So, how do you start? Gently is the answer. Right now. The simple act of sitting down and taking a deep breath in and then breathing out whilst squeezing your lower abdominal muscles towards your spine and drawing up your pelvic floor, will be enough in those early days. Then progress to doing this whilst lying on your back and side (with knees a little bent) You can then start with gentle pelvic tilts before moving on to harder glute bridges. There are many resources online, including videos to help you with these exercises but remember to always work at your own pace. Resistance bands are handy to have at home and can add an extra level of difficulty once you have mastered the basic moves.

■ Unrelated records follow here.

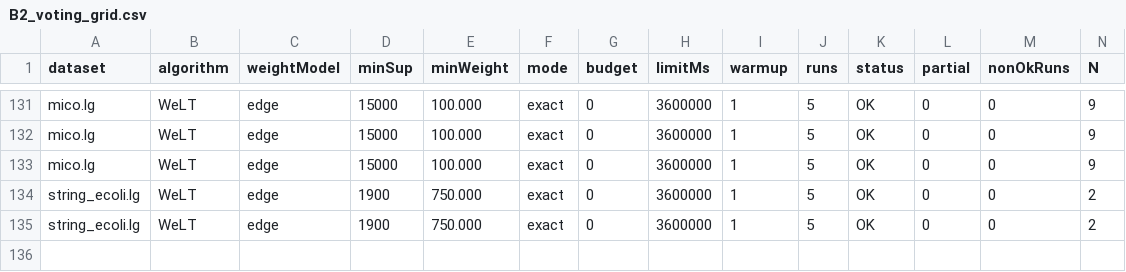
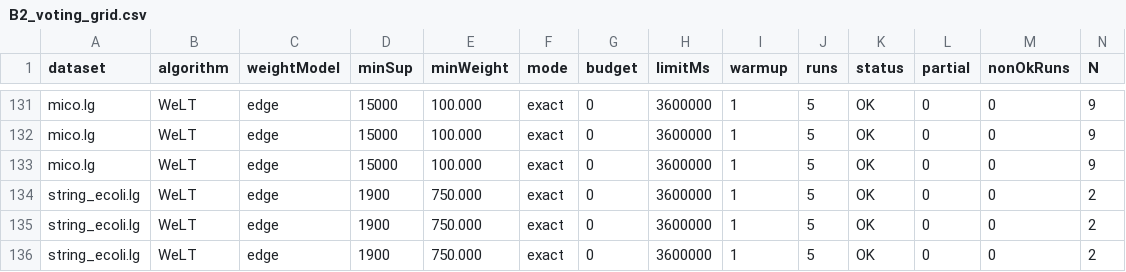
Before and after one commit to tran-minh-thai/welt-weighted-fsm, a CSV file: results/v2_revision/20261021_2047_Admin-PC/B2_voting_grid.csv, drawn as a sheet; only a part is shown, gaps mark what is left out; rows hold the shown columns only; the diff names each change by its address in the sheet, - before the commit and + after, or states it on an @@ line.

Commit message:
Results: WeLT string_ecoli.lg minSup=1900 tau_w=750: OK

```diff
--- a/results/v2_revision/20261021_2047_Admin-PC/B2_voting_grid.csv
+++ b/results/v2_revision/20261021_2047_Admin-PC/B2_voting_grid.csv
+row 136: string_ecoli.lg | WeLT | edge | 1900 | 750.000 | exact | 0 | 3600000 | 1 | 5 | OK | 0 | 0 | 2
```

Please DON’T jump straight into sit ups and planks straight after delivery. You might think these two exercises would be a quick way to recover your abdominal tone but it’s too early and you can do more harm than good. This is particularly important if you suffer from diastasis recti. Diastasis recti is where the two halves of the rectus abdominis muscle separate and drift apart. This muscle runs right down the centre of your abdomen and you can check if you have this gap yourself. Lie on your back with your knees bent and feet on the floor. Put two fingers underneath your ribcage in the centre of your tummy and now gently lift your head off the floor. Can you feel a gap? How many fingers can you fit into the gap? Do this again with your fingers near your tummy button. If you can fit in more than two fingers, then you have diastasis recti. It might resolve on its own over the next few months but if it is wide or is giving you symptoms then it would be a good idea to see a women’s health physio for advice and definitely avoid exercises such as planks and sit-ups where you will see your tummy bulging or rising into a dome shape.
If you have the resources, then I would strongly advise seeing a women’s health physio for an assessment regardless of whether you have diastasis recti. They can check your pelvic floor strength, look for potential weaknesses and give you a personalised return to exercise plan. In some countries this is standard for women after giving birth but sadly this is not the norm. It’s far better to prevent conditions such as urinary incontinence rather than try to cure them one established.
The other thing you can be doing in the early weeks is walking. Walking is underrated! It’s easy to pace yourself and gradually increase your distance as you feel able. When you walk remember to stand tall, put your shoulders back and engage your core; this will really help to prepare you for running. You can walk more briskly for intervals and set yourself small goals like you would do with running. Best of all you can take your baby with you and chances are they will sleep whilst on the move. You can stop to feed them on the way if you need to. It can be time for you but also an opportunity for a good chat with a friend. Just be wary of pushing a very heavy buggy up a steep hill in the early days and perhaps opt for a flatter easier route to begin with.
Gradually increasing your fitness with walking and strengthening your core over this two to three-month period will ensure that you are ready to run healthily and your body will thank you for it! It takes time and patience but it is worth it. When you are ready to run then simply start introducing short run intervals into your walks and build it slowly from there.
Just a little word of advice. Don’t have high expectations of yourself. It can be an exhausting, emotional time. You may have no desire to go running at all. This is fine. Running will always be there, so take your time and do what feels right for you and your baby.